At this point I decided to make peace with my inability to understand politics – or at least with my inability to understand electorates.
Such bafflement came to mind recently when I heard Kelsey Grammer on Radio 4. The actor, famed for playing sitcom Frasier’s protagonist, is also famed for being that rarest of breeds: a Hollywood conservative. All well and good, but the odd thing was his response when asked why he backs Donald Trump.
“I’m just not a big government guy,” Grammer said.
How Republicans can continue to shrug off or ignore Trump’s big government instincts, I do not know. What would it take for them to turn against their free-spending, wall-obsessed, tariff-loving, central bank-bashing, media-hating, “debt king” of a President?
In fairness, they may look across the spectrum and believe that, incredibly, they are still on the side of limited government – at least compared to the emerging Democrat left. With just 20 months until the 2020 election, it is sad to see Democrats fleeing the sensible middle-ground, which has been abandoned by Trump.
If the US centre-left is so enamoured with European social democracy, why can it not understand the pro-business sentiment behind Blair’s Third Way, Germany’s ordoliberalism, and the Scandinavian model?
While politics in the UK is hardly enviable at the moment, I can’t help worrying about the state of the debate across the pond.

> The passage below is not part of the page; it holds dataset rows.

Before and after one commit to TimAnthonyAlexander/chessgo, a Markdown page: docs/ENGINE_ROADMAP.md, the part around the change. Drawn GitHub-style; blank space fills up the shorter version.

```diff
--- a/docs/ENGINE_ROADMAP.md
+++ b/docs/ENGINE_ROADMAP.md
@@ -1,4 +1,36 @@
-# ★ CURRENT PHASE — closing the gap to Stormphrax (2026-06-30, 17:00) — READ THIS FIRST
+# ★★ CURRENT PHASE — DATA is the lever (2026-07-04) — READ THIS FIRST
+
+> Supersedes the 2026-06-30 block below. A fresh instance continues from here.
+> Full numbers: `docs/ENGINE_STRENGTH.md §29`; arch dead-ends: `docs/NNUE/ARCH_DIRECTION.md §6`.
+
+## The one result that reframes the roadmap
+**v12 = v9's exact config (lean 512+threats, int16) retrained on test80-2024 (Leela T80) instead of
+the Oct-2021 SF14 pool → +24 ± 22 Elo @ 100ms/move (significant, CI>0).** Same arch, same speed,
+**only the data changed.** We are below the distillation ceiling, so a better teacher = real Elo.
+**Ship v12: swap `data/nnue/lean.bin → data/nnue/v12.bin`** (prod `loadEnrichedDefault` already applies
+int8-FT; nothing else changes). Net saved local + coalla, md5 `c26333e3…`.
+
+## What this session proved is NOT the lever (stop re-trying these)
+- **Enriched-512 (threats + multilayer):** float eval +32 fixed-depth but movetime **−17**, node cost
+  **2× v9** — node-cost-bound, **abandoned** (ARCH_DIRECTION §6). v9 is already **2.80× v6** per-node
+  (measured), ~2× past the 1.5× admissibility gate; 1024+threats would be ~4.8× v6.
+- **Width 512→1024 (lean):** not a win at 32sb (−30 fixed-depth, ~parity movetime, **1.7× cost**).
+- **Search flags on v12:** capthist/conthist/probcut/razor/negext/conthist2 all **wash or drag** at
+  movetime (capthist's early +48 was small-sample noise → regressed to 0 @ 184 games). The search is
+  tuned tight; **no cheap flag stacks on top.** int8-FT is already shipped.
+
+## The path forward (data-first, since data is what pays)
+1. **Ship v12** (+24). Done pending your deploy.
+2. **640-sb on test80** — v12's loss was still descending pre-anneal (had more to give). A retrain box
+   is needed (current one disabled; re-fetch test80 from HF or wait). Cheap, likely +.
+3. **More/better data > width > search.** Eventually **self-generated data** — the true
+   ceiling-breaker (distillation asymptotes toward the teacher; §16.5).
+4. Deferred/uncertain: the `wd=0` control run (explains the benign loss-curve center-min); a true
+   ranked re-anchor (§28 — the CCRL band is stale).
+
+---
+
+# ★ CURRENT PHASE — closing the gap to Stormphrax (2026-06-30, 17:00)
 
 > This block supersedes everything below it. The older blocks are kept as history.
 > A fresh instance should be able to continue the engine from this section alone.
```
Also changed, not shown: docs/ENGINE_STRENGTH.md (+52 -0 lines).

Is there really no room left for New Democrats, Rockefeller Republicans, or even Reaganites?
Spinners and spinning doors
The spinners’ revolving door has been rotating quickly in the City of late. Yesterday, we reported exclusively that the good folk at Maitland are cutting ties with embattled retail guru Sir Philip Green – and who can blame them? There has also been a change on the Metro Bank account, after Tulchan left its role following confusion around the high street lender’s accounting error. Back in January, Metro Bank originally said it had found the error itself, before being forced to back down and admit that it had been spotted by City watchdogs. Thus Tulchan left its position and was swiftly replaced by Teneo. The newbies have not had an easy start, however, after reports of a £350m cash call emerged before the stock exchange closed on Tuesday this week. Metro swiftly brought forward its update to the market, which managed to annoy Fleet Street after burying news of a regulator probe in the accounts by mistake. As we said in Wednesday’s newspaper – what a dog’s dinner.
In praise of the North Bankers
It was good to see Eric Salama enjoying life last weekend following the horrific knife attack he suffered earlier in the year. The boss of marketing research giant Kantar appears to have recovered and was fortunate enough to watch Arsenal’s 2-0 victory over Southampton besides legendary Irish midfielder Liam Brady. Salama, of course, is not the only big business figure to support the Gunners. A quickly-cobbled-together list of other red and white financial maestros includes:
• Peter Sands (ex Stan Chart CEO)
• Tidjane Thiam (Credit Suisse CEO, ex Pru)
• Sir Simon Robey (banker)
• Sir Jon Cunliffe (Bank of England deputy governor)
• Lucian Grainge (Universal Music Group boss)
• Simon Lewis (AFME boss)
• Lord Deighton (ex banker)
With such a range of business talent emotionally invested in the club, you’d think American billionaire owner Stan Kroenke might tap some of them up to boost his uninspiring eight-year reign…